**Task to carry out:**
Below are some entries. Copy each line in them that holds "paper".

====== Materials provided ======

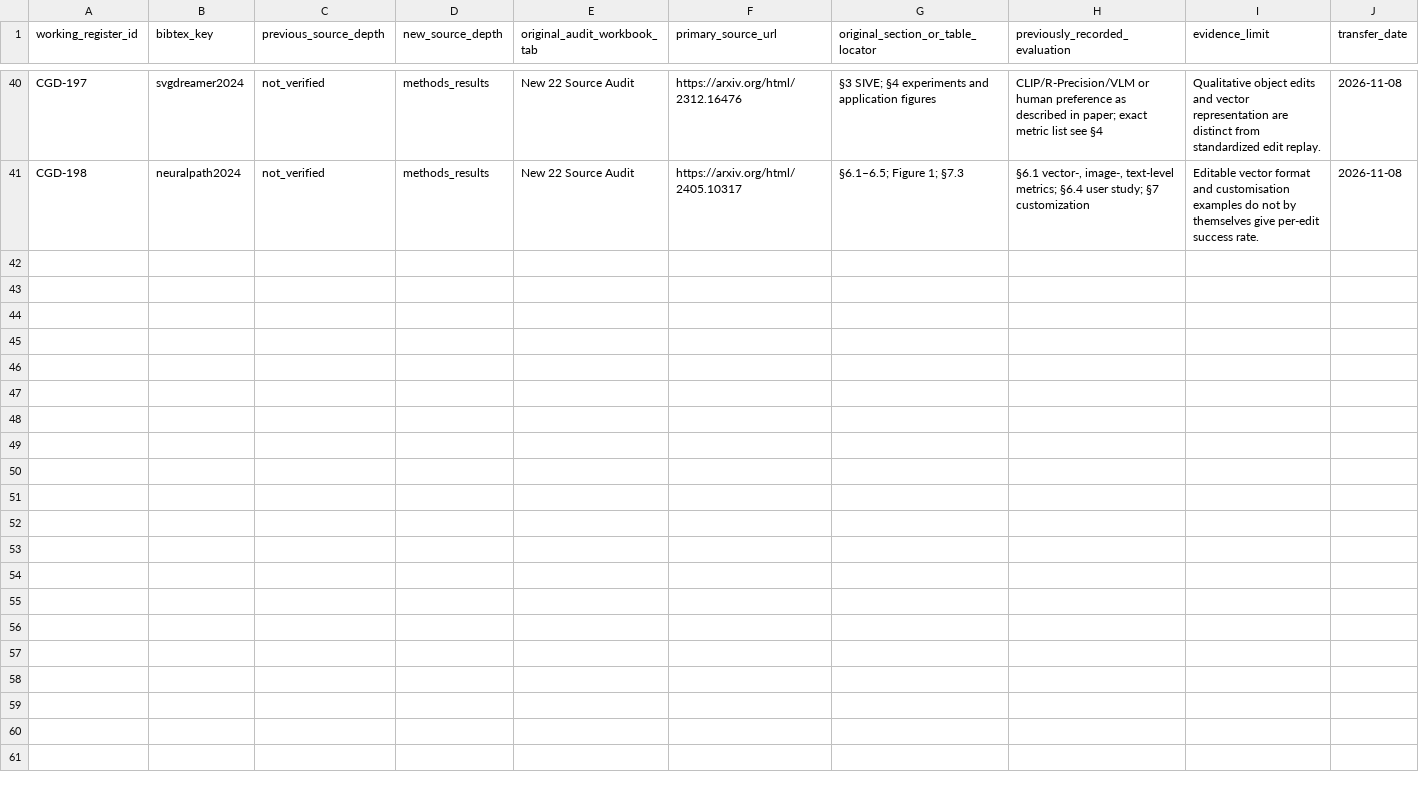
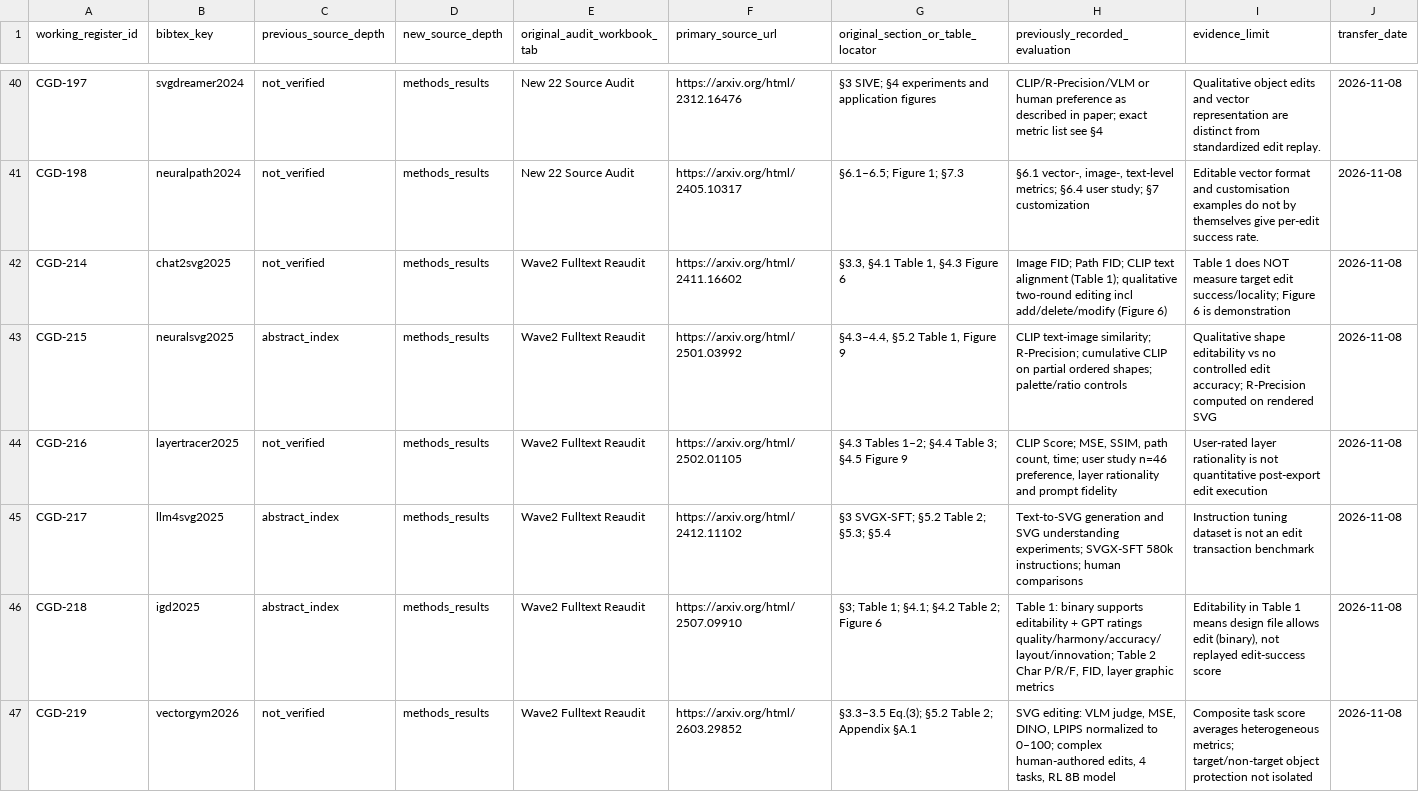
Before and after one commit to creative-graphic-design/awesome-creative-graphic-design-generation, a CSV file: paper/PRIMARY_SOURCE_EVIDENCE_TRANSFERS_20261108.csv, drawn as a sheet; only a part is shown, gaps mark what is left out; the diff covers the shown part only; the diff names each change by its address in the sheet, - before the commit and + after, or states it on an @@ line.

```diff
--- a/paper/PRIMARY_SOURCE_EVIDENCE_TRANSFERS_20261108.csv
+++ b/paper/PRIMARY_SOURCE_EVIDENCE_TRANSFERS_20261108.csv
+row 42: CGD-214 | chat2svg2025 | not_verified | methods_results | Wave2 Fulltext Reaudit | https://arxiv.org/html/2411.16602 | §3.3, §4.1 Table 1, §4.3 Figure 6 | Image FID; Path FID; CLIP text alignment (Table 1); qualitative two-round editing incl add/delete/modify (Figure 6) | Table 1 does NOT measure target edit success/locality; Figure 6 is demonstration | 2026-11-08
+row 43: CGD-215 | neuralsvg2025 | abstract_index | methods_results | Wave2 Fulltext Reaudit | https://arxiv.org/html/2501.03992 | §4.3–4.4, §5.2 Table 1, Figure 9 | CLIP text-image similarity; R-Precision; cumulative CLIP on partial ordered shapes; palette/ratio controls | Qualitative shape editability vs no controlled edit accuracy; R-Precision computed on rendered SVG | 2026-11-08
+row 44: CGD-216 | layertracer2025 | not_verified | methods_results | Wave2 Fulltext Reaudit | https://arxiv.org/html/2502.01105 | §4.3 Tables 1–2; §4.4 Table 3; §4.5 Figure 9 | CLIP Score; MSE, SSIM, path count, time; user study n=46 preference, layer rationality and prompt fidelity | User-rated layer rationality is not quantitative post-export edit execution | 2026-11-08
+row 45: CGD-217 | llm4svg2025 | abstract_index | methods_results | Wave2 Fulltext Reaudit | https://arxiv.org/html/2412.11102 | §3 SVGX-SFT; §5.2 Table 2; §5.3; §5.4 | Text-to-SVG generation and SVG understanding experiments; SVGX-SFT 580k instructions; human comparisons | Instruction tuning dataset is not an edit transaction benchmark | 2026-11-08
+row 46: CGD-218 | igd2025 | abstract_index | methods_results | Wave2 Fulltext Reaudit | https://arxiv.org/html/2507.09910 | §3; Table 1; §4.1; §4.2 Table 2; Figure 6 | Table 1: binary supports editability + GPT ratings quality/harmony/accuracy/layout/innovation; Table 2 Char P/R/F, FID, layer graphic metrics | Editability in Table 1 means design file allows edit (binary), not replayed edit-success score | 2026-11-08
+row 47: CGD-219 | vectorgym2026 | not_verified | methods_results | Wave2 Fulltext Reaudit | https://arxiv.org/html/2603.29852 | §3.3–3.5 Eq.(3); §5.2 Table 2; Appendix §A.1 | SVG editing: VLM judge, MSE, DINO, LPIPS normalized to 0–100; complex human-authored edits, 4 tasks, RL 8B model | Composite task score averages heterogeneous metrics; target/non-target object protection not isolated | 2026-11-08
```
Also changed, not shown: 6 added rows elsewhere in this file, paper/literature_citation_audit.csv, 4 other files.
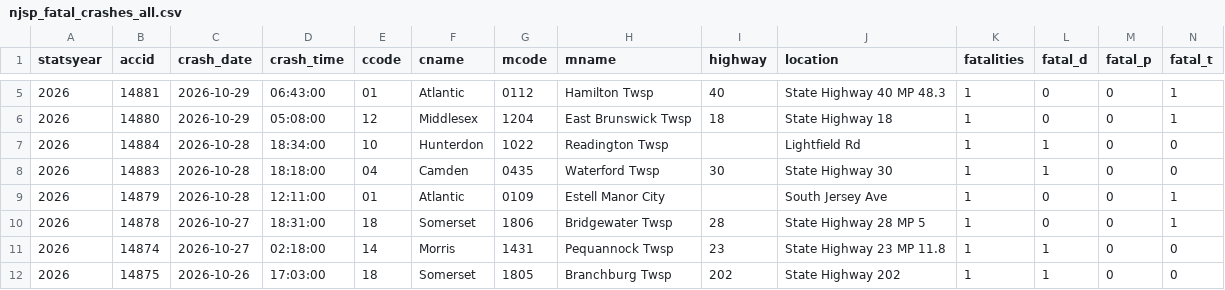
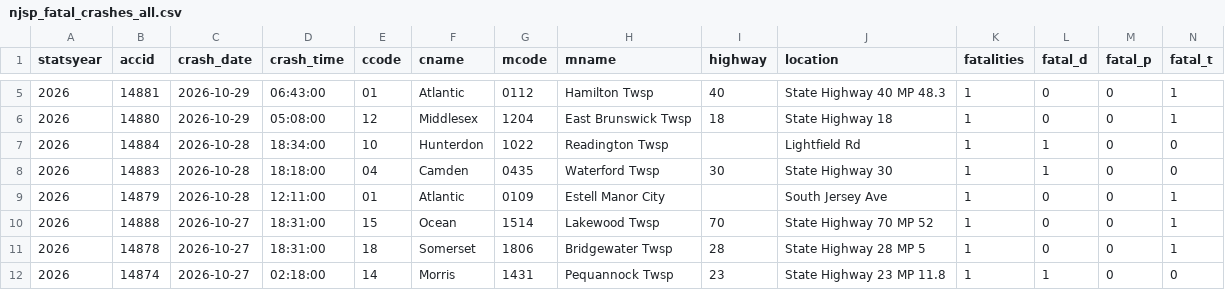
Before and after one commit to unneccesary-roughage/nj-crashes, a CSV file: exports/njsp_fatal_crashes_all.csv, drawn as a sheet; only a part is shown, gaps mark what is left out; the shorter side is filled out with more unchanged rows; rows hold the shown columns only; the diff names each change by its address in the sheet, - before the commit and + after, or states it on an @@ line.

```diff
--- a/exports/njsp_fatal_crashes_all.csv
+++ b/exports/njsp_fatal_crashes_all.csv
+row 10: 2026 | 14888 | 2026-10-27 | 18:31:00 | 15 | Ocean | 1514 | Lakewood Twsp | 70 | State Highway 70 MP 52 | 1 | 0 | 0 | 1
```
Also changed, not shown: exports/njsp_monthly_totals_by_year.csv, 4 other files.
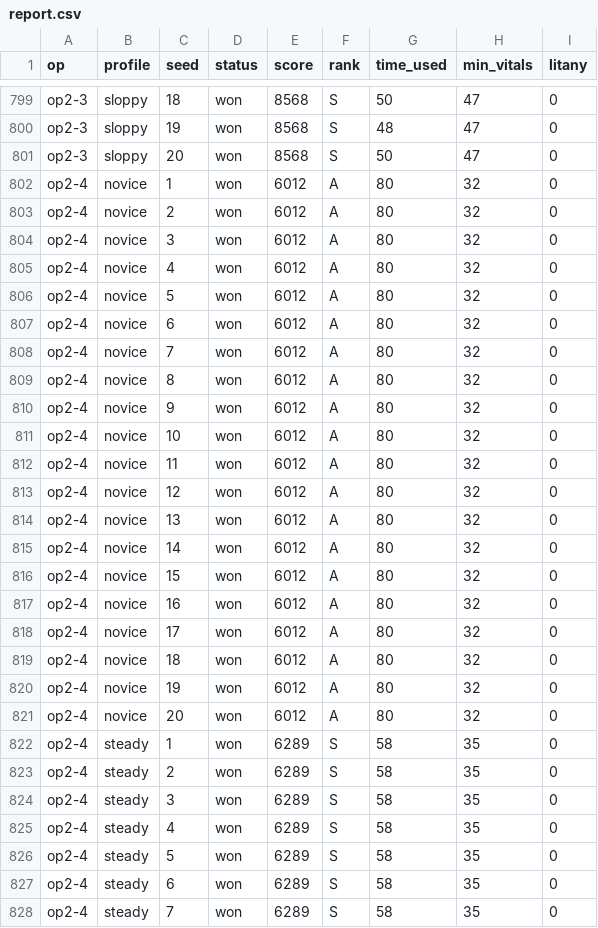
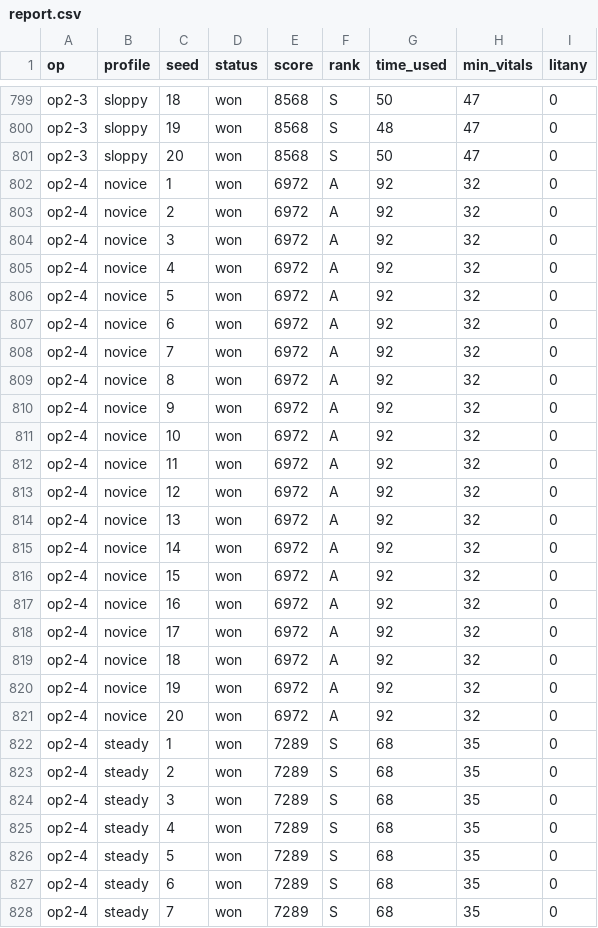
Before and after one commit to blizzxx2-dev/tsc, a CSV file: docs/balance/report.csv, drawn as a sheet; only a part is shown, gaps mark what is left out; the diff covers the shown part only.

```diff
--- a/docs/balance/report.csv
+++ b/docs/balance/report.csv
@@ -801,28 +801,28 @@ op2-3,sloppy,19,won,8568,S,48,47,0
 op2-3,sloppy,20,won,8568,S,50,47,0
-op2-4,novice,1,won,6012,A,80,32,0
-op2-4,novice,2,won,6012,A,80,32,0
-op2-4,novice,3,won,6012,A,80,32,0
-op2-4,novice,4,won,6012,A,80,32,0
-op2-4,novice,5,won,6012,A,80,32,0
-op2-4,novice,6,won,6012,A,80,32,0
-op2-4,novice,7,won,6012,A,80,32,0
-op2-4,novice,8,won,6012,A,80,32,0
-op2-4,novice,9,won,6012,A,80,32,0
-op2-4,novice,10,won,6012,A,80,32,0
-op2-4,novice,11,won,6012,A,80,32,0
-op2-4,novice,12,won,6012,A,80,32,0
-op2-4,novice,13,won,6012,A,80,32,0
-op2-4,novice,14,won,6012,A,80,32,0
-op2-4,novice,15,won,6012,A,80,32,0
-op2-4,novice,16,won,6012,A,80,32,0
-op2-4,novice,17,won,6012,A,80,32,0
-op2-4,novice,18,won,6012,A,80,32,0
-op2-4,novice,19,won,6012,A,80,32,0
-op2-4,novice,20,won,6012,A,80,32,0
-op2-4,steady,1,won,6289,S,58,35,0
-op2-4,steady,2,won,6289,S,58,35,0
-op2-4,steady,3,won,6289,S,58,35,0
-op2-4,steady,4,won,6289,S,58,35,0
-op2-4,steady,5,won,6289,S,58,35,0
-op2-4,steady,6,won,6289,S,58,35,0
-op2-4,steady,7,won,6289,S,58,35,0
+op2-4,novice,1,won,6972,A,92,32,0
+op2-4,novice,2,won,6972,A,92,32,0
+op2-4,novice,3,won,6972,A,92,32,0
+op2-4,novice,4,won,6972,A,92,32,0
+op2-4,novice,5,won,6972,A,92,32,0
+op2-4,novice,6,won,6972,A,92,32,0
+op2-4,novice,7,won,6972,A,92,32,0
+op2-4,novice,8,won,6972,A,92,32,0
+op2-4,novice,9,won,6972,A,92,32,0
+op2-4,novice,10,won,6972,A,92,32,0
+op2-4,novice,11,won,6972,A,92,32,0
+op2-4,novice,12,won,6972,A,92,32,0
+op2-4,novice,13,won,6972,A,92,32,0
+op2-4,novice,14,won,6972,A,92,32,0
+op2-4,novice,15,won,6972,A,92,32,0
+op2-4,novice,16,won,6972,A,92,32,0
+op2-4,novice,17,won,6972,A,92,32,0
+op2-4,novice,18,won,6972,A,92,32,0
+op2-4,novice,19,won,6972,A,92,32,0
+op2-4,novice,20,won,6972,A,92,32,0
+op2-4,steady,1,won,7289,S,68,35,0
+op2-4,steady,2,won,7289,S,68,35,0
+op2-4,steady,3,won,7289,S,68,35,0
+op2-4,steady,4,won,7289,S,68,35,0
+op2-4,steady,5,won,7289,S,68,35,0
+op2-4,steady,6,won,7289,S,68,35,0
+op2-4,steady,7,won,7289,S,68,35,0
```
Also changed, not shown: 146 edited cells elsewhere in this file, 19 other files.
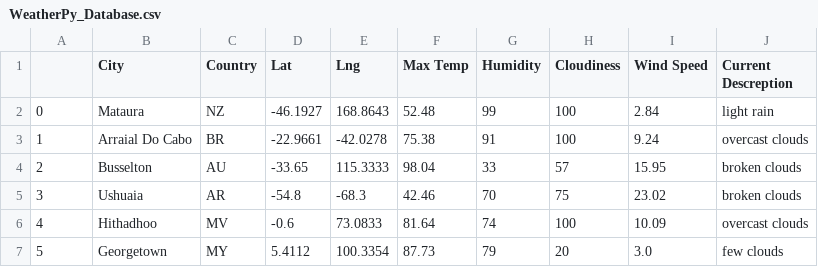
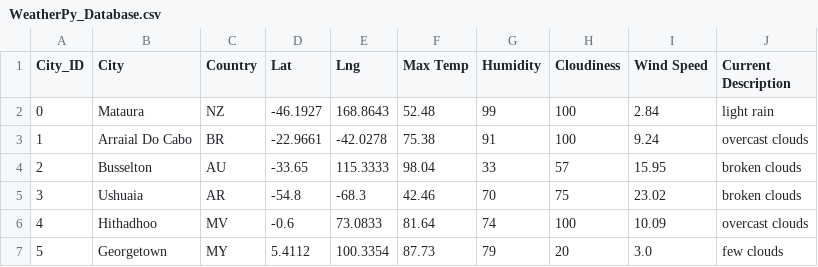
Before and after one commit to Kevin-C3923/World_Weather_Analysis, a CSV file: Weather_Database/WeatherPy_Database.csv, drawn as a sheet; only a part is shown.

Commit message:
Vacation Search, WeatherPY vaction csv and map created. WeatherPY database edited.

```diff
--- a/Weather_Database/WeatherPy_Database.csv
+++ b/Weather_Database/WeatherPy_Database.csv
@@ -1,2 +1,2 @@
-,City,Country,Lat,Lng,Max Temp,Humidity,Cloudiness,Wind Speed,Current Descreption
+City_ID,City,Country,Lat,Lng,Max Temp,Humidity,Cloudiness,Wind Speed,Current Description
 0,Mataura,NZ,-46.1927,168.8643,52.48,99,100,2.84,light rain
```
Also changed, not shown: 3 other files.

======

**Your solution:**
Before and after one commit to creative-graphic-design/awesome-creative-graphic-design-generation, a CSV file: paper/PRIMARY_SOURCE_EVIDENCE_TRANSFERS_20261108.csv, drawn as a sheet; only a part is shown, gaps mark what is left out; the diff covers the shown part only; the diff names each change by its address in the sheet, - before the commit and + after, or states it on an @@ line.
--- a/paper/PRIMARY_SOURCE_EVIDENCE_TRANSFERS_20261108.csv
+++ b/paper/PRIMARY_SOURCE_EVIDENCE_TRANSFERS_20261108.csv
Also changed, not shown: 6 added rows elsewhere in this file, paper/literature_citation_audit.csv, 4 other files.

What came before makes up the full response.